### Input for this task ###
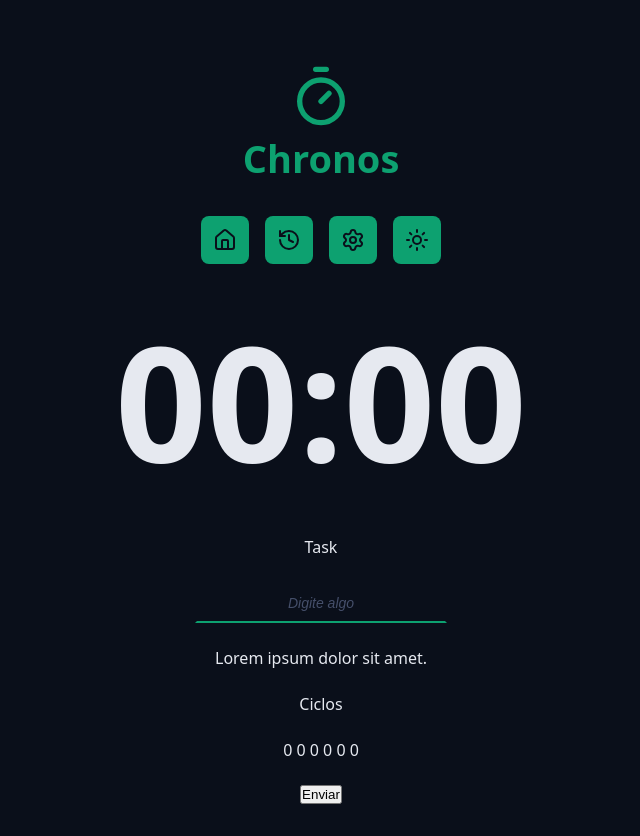
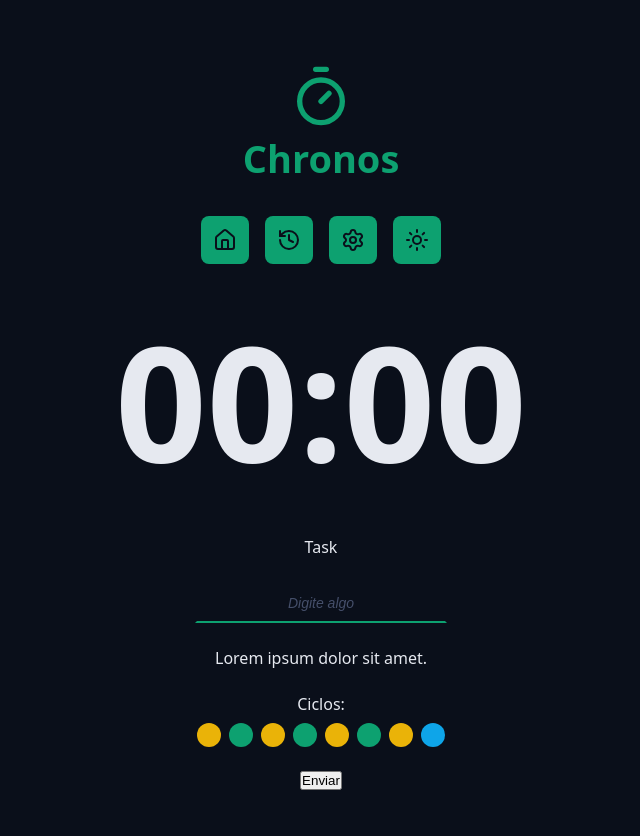
Before and after one commit to caiquejeronimo/chronos-pomodoro, a React (Vite) app: page / in a window 1280 px wide. Shown: the whole page, without its empty margins (319-959 px from the left). Built offline with nearby package versions, Linux system fonts and the light colour scheme.

Commit message:
cycle dots component

```diff
--- a/src/App.tsx
+++ b/src/App.tsx
@@ -5,6 +5,7 @@
 import { Menu } from './components/Menu/index';
 import { CountDown } from './components/CountDown/index';
 import { DefaultInput } from './components/DefaultInput';
+import { Cycles } from './components/Cycles';
 
 export function App() {
   return (
@@ -32,8 +33,7 @@
             <p>Lorem ipsum dolor sit amet.</p>
           </div>
           <div className='formRow'>
-            <p>Ciclos</p>
-            <p>0 0 0 0 0 0</p>
+            <Cycles />
           </div>
           <div className='formRow'>
             <button>Enviar</button>
--- /dev/null
+++ b/src/components/Cycles/index.tsx
@@ -0,0 +1,22 @@
+import styles from './styles.module.scss';
+
+export function Cycles() {
+  return (
+    <>
+      <div className={styles.cicles}>
+        <span>Ciclos:</span>
+
+        <div className={styles.cycleDots}>
+          <span className={`${styles.cycleDot} ${styles.workTime}`}></span>
+          <span className={`${styles.cycleDot} ${styles.shortBreakTime}`}></span>
+          <span className={`${styles.cycleDot} ${styles.workTime}`}></span>
+          <span className={`${styles.cycleDot} ${styles.shortBreakTime}`}></span>
+          <span className={`${styles.cycleDot} ${styles.workTime}`}></span>
+          <span className={`${styles.cycleDot} ${styles.shortBreakTime}`}></span>
+          <span className={`${styles.cycleDot} ${styles.workTime}`}></span>
+          <span className={`${styles.cycleDot} ${styles.longBreakTime}`}></span>
+        </div>
+      </div>
+    </>
+  );
+}
--- /dev/null
+++ b/src/components/Cycles/styles.module.scss
@@ -0,0 +1,34 @@
+@import '../../styles/main.scss';
+
+.cicles {
+  display: flex;
+  flex-direction: column;
+  align-items: center;
+  gap: 0.8rem;
+}
+
+.cycleDots {
+  display: flex;
+  align-items: center;
+  gap: 0.8rem;
+}
+
+.cycleDot {
+  width: 2.4rem;
+  height: 2.4rem;
+  border-radius: 50%;
+
+  &:hover {
+    transform: scale(1.1);
+  }
+}
+.workTime {
+  background-color: $warning;
+}
+.shortBreakTime {
+  background-color: $primary;
+}
+
+.longBreakTime {
+  background-color: $info;
+}
```
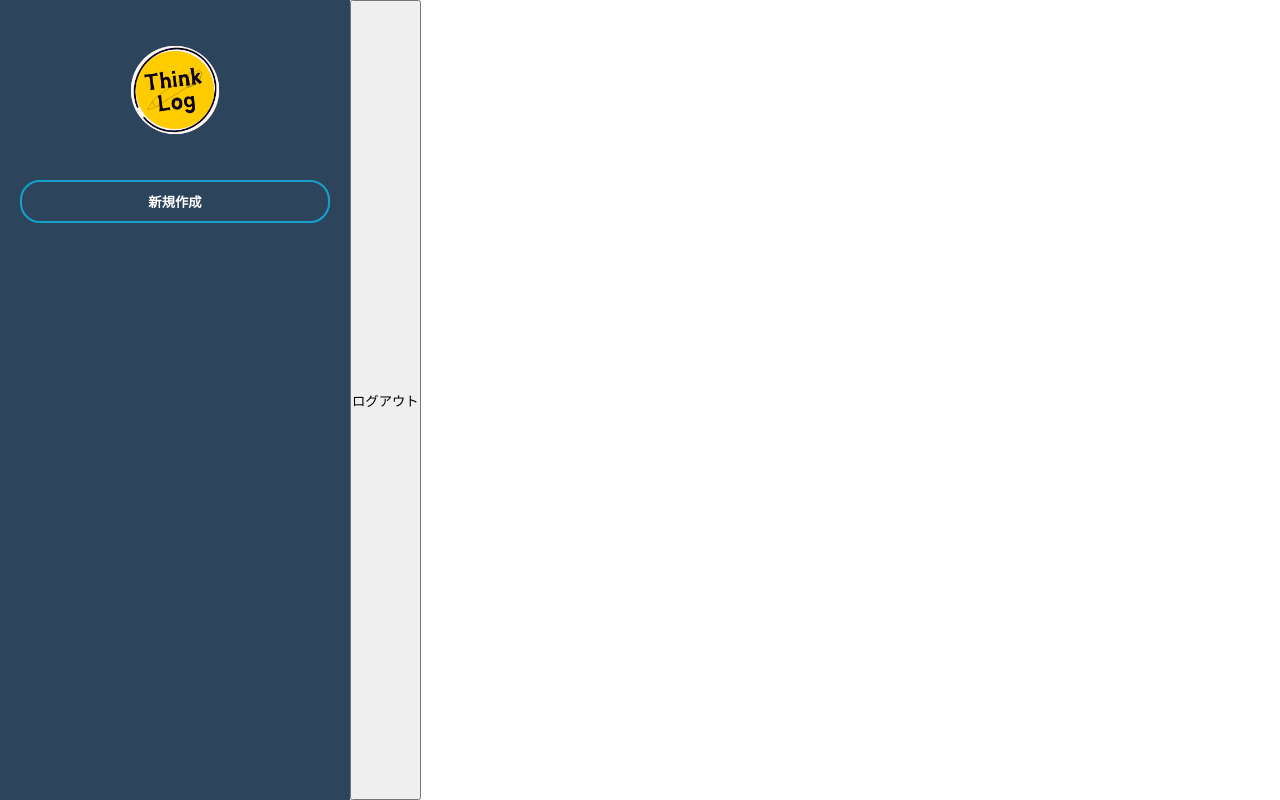
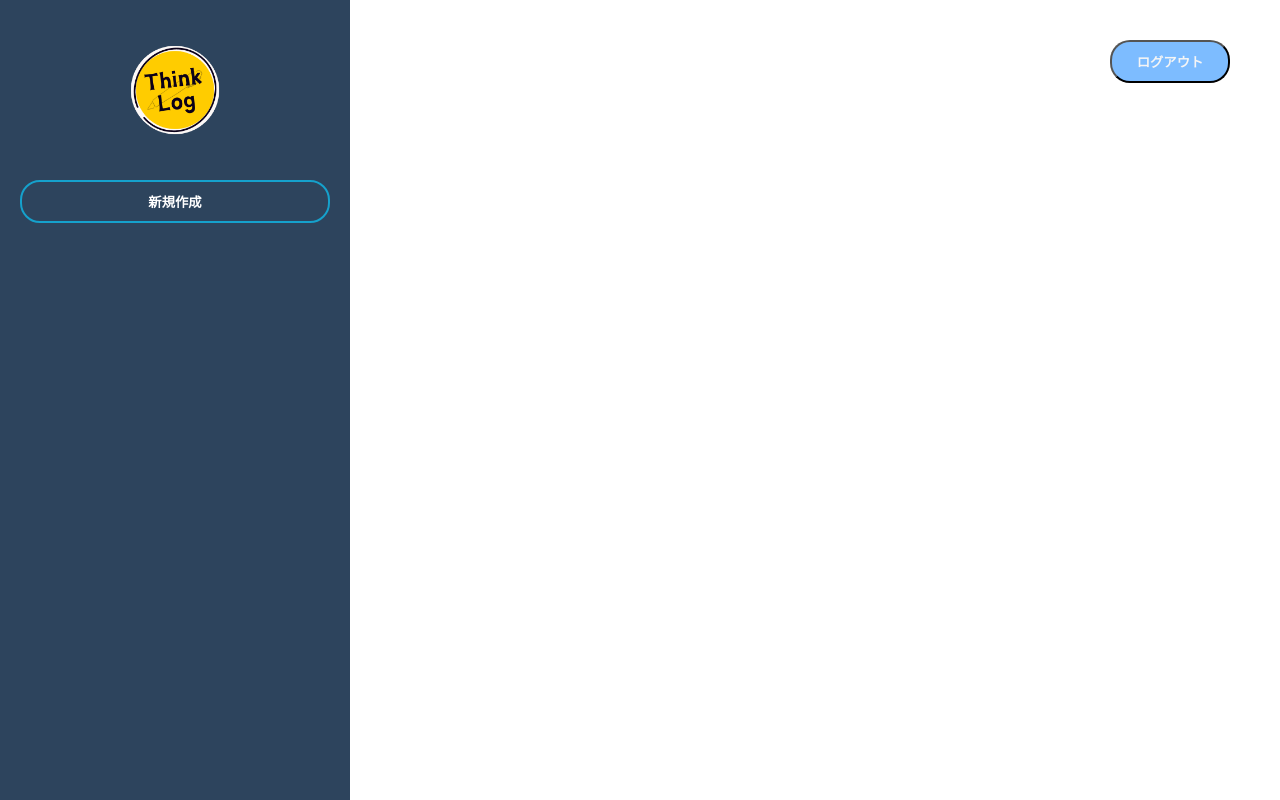
Before and after one commit to hirano-vm4/react-spa, a React (Create React App) app: page / in a window 1280 px wide. Built offline with nearby package versions, Linux system fonts and the light colour scheme.

Commit message:
ログインボタンのデザインを変更

```diff
--- a/src/App.css
+++ b/src/App.css
@@ -57,9 +57,7 @@
   text-align: center;
   position: relative;
   overflow: hidden;
-  transition:
-    background-color 0.3s,
-    color 0.3s;
+  transition: background-color 0.3s, color 0.3s;
   margin-top: 20px;
 }
 
@@ -80,9 +78,7 @@
   -webkit-appearance: none;
   -moz-appearance: none;
   resize: vertical;
-  transition:
-    box-shadow 0.3s,
-    color 0.3s;
+  transition: box-shadow 0.3s, color 0.3s;
 }
 
 .TextArea:focus {
@@ -115,9 +111,7 @@
   text-align: center;
   position: relative;
   overflow: hidden;
-  transition:
-    background-color 0.3s,
-    color 0.3s;
+  transition: background-color 0.3s, color 0.3s;
   width: 130px;
   padding: 10px;
 }
@@ -138,6 +132,25 @@
 
 .DeleteButton:hover {
   box-shadow: 0 0 8px 1px rgb(248, 74, 74);
+}
+
+.LoginButton {
+  position: absolute;
+  right: 50px;
+  top: 40px;
+  color: whitesmoke;
+  border-radius: 20px;
+  font-weight: bold;
+  text-align: center;
+  width: 120px;
+  padding: 10px;
+  background-color: #7dbcff;
+  transition: background-color 0.3s, color 0.3s;
+}
+
+.LoginButton:hover {
+  background-color: #bcd9f8;
+  color: rgb(80, 80, 80);
 }
 
 .Sidebar {
```
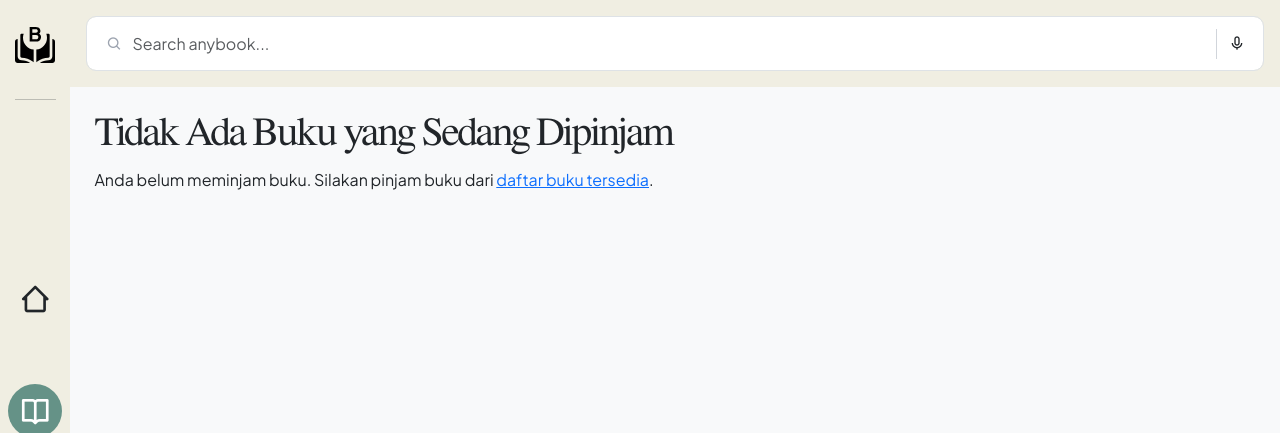
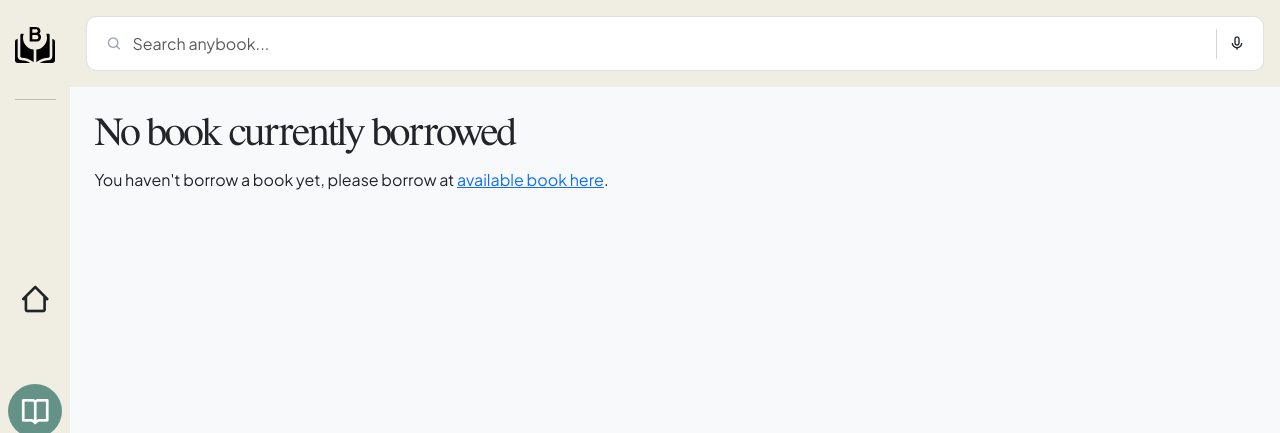
Before and after one commit to masaidfairus/biblio-e-library, a PHP site: page /views/user/booklist.php in a window 1280 px wide. Shown: the top 433 px of the page. Run offline with PHP 8.4, Linux system fonts and the light colour scheme; a user stored in the database is signed in; data comes from the database, SQL or seed files in the repository.

Commit message:
english-language

```diff
--- a/views/user/booklist.php
+++ b/views/user/booklist.php
@@ -106,25 +106,25 @@ $result = mysqli_query($conn, $query);
                 <?php
                 // Cek apakah ada buku yang sedang dipinjam
                 if (mysqli_num_rows($result) > 0): ?>
-                    <h1 class="mb-4">Buku yang Sedang Dipinjam</h1>
+                    <h1 class="mb-4">Books on Borrow</h1>
                     <div class="book-list">
                         <?php while ($loan = mysqli_fetch_assoc($result)): ?>
                             <div class="book-item d-flex flex-column">
                                 <img src="../admin/<?= $loan['cover_image'] ?>" alt="Cover <?= $loan['title'] ?>" class="book-cover">
                                 <h3><?= $loan['title'] ?></h3>
-                                <p class="mb-auto">Penulis: <?= $loan['author'] ?></p>
+                                <p class="mb-auto">Author: <?= $loan['author'] ?></p>
                                 <form method="POST" action="user_controller.php" class="mt-4">
                                     <input type="hidden" name="loan_id" value="<?= $loan['loan_id'] ?>">
                                     <input type="hidden" name="book_id" value="<?= $loan['book_id'] ?>">
                                     <button type="submit" name="return" class="button bg-danger" data-bs-toggle="modal"
-                                    data-bs-target="#exampleModal">Kembalikan Buku</button>
+                                    data-bs-target="#exampleModal">Return the book</button>
                                 </form>
                             </div>
                         <?php endwhile; ?>
                     </div>
                 <?php else: ?>
-                    <h1>Tidak Ada Buku yang Sedang Dipinjam</h1>
-                    <p>Anda belum meminjam buku. Silakan pinjam buku dari <a href="home.php">daftar buku tersedia</a>.</p>
+                    <h1>No book currently borrowed</h1>
+                    <p>You haven't borrow a book yet, please borrow at <a href="home.php">available book here</a>.</p>
                 <?php endif; ?>
 
             </div>
--- a/views/user/detail_book.php
+++ b/views/user/detail_book.php
@@ -147,10 +147,10 @@ if (isset($_GET['id'])) {
                         <?php if ($status == 'available'): ?>
                             <form action="" class="w-100">
                                 <button type="button" name="loan" class="button w-100" data-bs-toggle="modal"
-                                    data-bs-target="#exampleModal">Pinjam Buku</button>
+                                    data-bs-target="#exampleModal">Borrow Book</button>
                             </form>
                         <?php else: ?>
-                            <button class="button button-secondary w-100" disabled>Tidak Tersedia</button>
+                            <button class="button button-secondary w-100" disabled>Book Not Available</button>
                         <?php endif; ?>
                     </div>
                 </div>
```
###
Exercise directions
What you output must match the data exactly, apart from the pictures, which are left out.

Output of the task
Before and after one commit to caiquejeronimo/chronos-pomodoro, a React (Vite) app: page / in a window 1280 px wide. Shown: the whole page, without its empty margins (319-959 px from the left). Built offline with nearby package versions, Linux system fonts and the light colour scheme.

Commit message:
cycle dots component

```diff
--- a/src/App.tsx
+++ b/src/App.tsx
@@ -5,6 +5,7 @@
 import { Menu } from './components/Menu/index';
 import { CountDown } from './components/CountDown/index';
 import { DefaultInput } from './components/DefaultInput';
+import { Cycles } from './components/Cycles';
 
 export function App() {
   return (
@@ -32,8 +33,7 @@
             <p>Lorem ipsum dolor sit amet.</p>
           </div>
           <div className='formRow'>
-            <p>Ciclos</p>
-            <p>0 0 0 0 0 0</p>
+            <Cycles />
           </div>
           <div className='formRow'>
             <button>Enviar</button>
--- /dev/null
+++ b/src/components/Cycles/index.tsx
@@ -0,0 +1,22 @@
+import styles from './styles.module.scss';
+
+export function Cycles() {
+  return (
+    <>
+      <div className={styles.cicles}>
+        <span>Ciclos:</span>
+
+        <div className={styles.cycleDots}>
+          <span className={`${styles.cycleDot} ${styles.workTime}`}></span>
+          <span className={`${styles.cycleDot} ${styles.shortBreakTime}`}></span>
+          <span className={`${styles.cycleDot} ${styles.workTime}`}></span>
+          <span className={`${styles.cycleDot} ${styles.shortBreakTime}`}></span>
+          <span className={`${styles.cycleDot} ${styles.workTime}`}></span>
+          <span className={`${styles.cycleDot} ${styles.shortBreakTime}`}></span>
+          <span className={`${styles.cycleDot} ${styles.workTime}`}></span>
+          <span className={`${styles.cycleDot} ${styles.longBreakTime}`}></span>
+        </div>
+      </div>
+    </>
+  );
+}
--- /dev/null
+++ b/src/components/Cycles/styles.module.scss
@@ -0,0 +1,34 @@
+@import '../../styles/main.scss';
+
+.cicles {
+  display: flex;
+  flex-direction: column;
+  align-items: center;
+  gap: 0.8rem;
+}
+
+.cycleDots {
+  display: flex;
+  align-items: center;
+  gap: 0.8rem;
+}
+
+.cycleDot {
+  width: 2.4rem;
+  height: 2.4rem;
+  border-radius: 50%;
+
+  &:hover {
+    transform: scale(1.1);
+  }
+}
+.workTime {
+  background-color: $warning;
+}
+.shortBreakTime {
+  background-color: $primary;
+}
+
+.longBreakTime {
+  background-color: $info;
+}
```
Before and after one commit to hirano-vm4/react-spa, a React (Create React App) app: page / in a window 1280 px wide. Built offline with nearby package versions, Linux system fonts and the light colour scheme.

Commit message:
ログインボタンのデザインを変更

```diff
--- a/src/App.css
+++ b/src/App.css
@@ -57,9 +57,7 @@
   text-align: center;
   position: relative;
   overflow: hidden;
-  transition:
-    background-color 0.3s,
-    color 0.3s;
+  transition: background-color 0.3s, color 0.3s;
   margin-top: 20px;
 }
 
@@ -80,9 +78,7 @@
   -webkit-appearance: none;
   -moz-appearance: none;
   resize: vertical;
-  transition:
-    box-shadow 0.3s,
-    color 0.3s;
+  transition: box-shadow 0.3s, color 0.3s;
 }
 
 .TextArea:focus {
@@ -115,9 +111,7 @@
   text-align: center;
   position: relative;
   overflow: hidden;
-  transition:
-    background-color 0.3s,
-    color 0.3s;
+  transition: background-color 0.3s, color 0.3s;
   width: 130px;
   padding: 10px;
 }
@@ -138,6 +132,25 @@
 
 .DeleteButton:hover {
   box-shadow: 0 0 8px 1px rgb(248, 74, 74);
+}
+
+.LoginButton {
+  position: absolute;
+  right: 50px;
+  top: 40px;
+  color: whitesmoke;
+  border-radius: 20px;
+  font-weight: bold;
+  text-align: center;
+  width: 120px;
+  padding: 10px;
+  background-color: #7dbcff;
+  transition: background-color 0.3s, color 0.3s;
+}
+
+.LoginButton:hover {
+  background-color: #bcd9f8;
+  color: rgb(80, 80, 80);
 }
 
 .Sidebar {
```
Before and after one commit to masaidfairus/biblio-e-library, a PHP site: page /views/user/booklist.php in a window 1280 px wide. Shown: the top 433 px of the page. Run offline with PHP 8.4, Linux system fonts and the light colour scheme; a user stored in the database is signed in; data comes from the database, SQL or seed files in the repository.

Commit message:
english-language

```diff
--- a/views/user/booklist.php
+++ b/views/user/booklist.php
@@ -106,25 +106,25 @@ $result = mysqli_query($conn, $query);
                 <?php
                 // Cek apakah ada buku yang sedang dipinjam
                 if (mysqli_num_rows($result) > 0): ?>
-                    <h1 class="mb-4">Buku yang Sedang Dipinjam</h1>
+                    <h1 class="mb-4">Books on Borrow</h1>
                     <div class="book-list">
                         <?php while ($loan = mysqli_fetch_assoc($result)): ?>
                             <div class="book-item d-flex flex-column">
                                 <img src="../admin/<?= $loan['cover_image'] ?>" alt="Cover <?= $loan['title'] ?>" class="book-cover">
                                 <h3><?= $loan['title'] ?></h3>
-                                <p class="mb-auto">Penulis: <?= $loan['author'] ?></p>
+                                <p class="mb-auto">Author: <?= $loan['author'] ?></p>
                                 <form method="POST" action="user_controller.php" class="mt-4">
                                     <input type="hidden" name="loan_id" value="<?= $loan['loan_id'] ?>">
                                     <input type="hidden" name="book_id" value="<?= $loan['book_id'] ?>">
                                     <button type="submit" name="return" class="button bg-danger" data-bs-toggle="modal"
-                                    data-bs-target="#exampleModal">Kembalikan Buku</button>
+                                    data-bs-target="#exampleModal">Return the book</button>
                                 </form>
                             </div>
                         <?php endwhile; ?>
                     </div>
                 <?php else: ?>
-                    <h1>Tidak Ada Buku yang Sedang Dipinjam</h1>
-                    <p>Anda belum meminjam buku. Silakan pinjam buku dari <a href="home.php">daftar buku tersedia</a>.</p>
+                    <h1>No book currently borrowed</h1>
+                    <p>You haven't borrow a book yet, please borrow at <a href="home.php">available book here</a>.</p>
                 <?php endif; ?>
 
             </div>
--- a/views/user/detail_book.php
+++ b/views/user/detail_book.php
@@ -147,10 +147,10 @@ if (isset($_GET['id'])) {
                         <?php if ($status == 'available'): ?>
                             <form action="" class="w-100">
                                 <button type="button" name="loan" class="button w-100" data-bs-toggle="modal"
-                                    data-bs-target="#exampleModal">Pinjam Buku</button>
+                                    data-bs-target="#exampleModal">Borrow Book</button>
                             </form>
                         <?php else: ?>
-                            <button class="button button-secondary w-100" disabled>Tidak Tersedia</button>
+                            <button class="button button-secondary w-100" disabled>Book Not Available</button>
                         <?php endif; ?>
                     </div>
                 </div>
```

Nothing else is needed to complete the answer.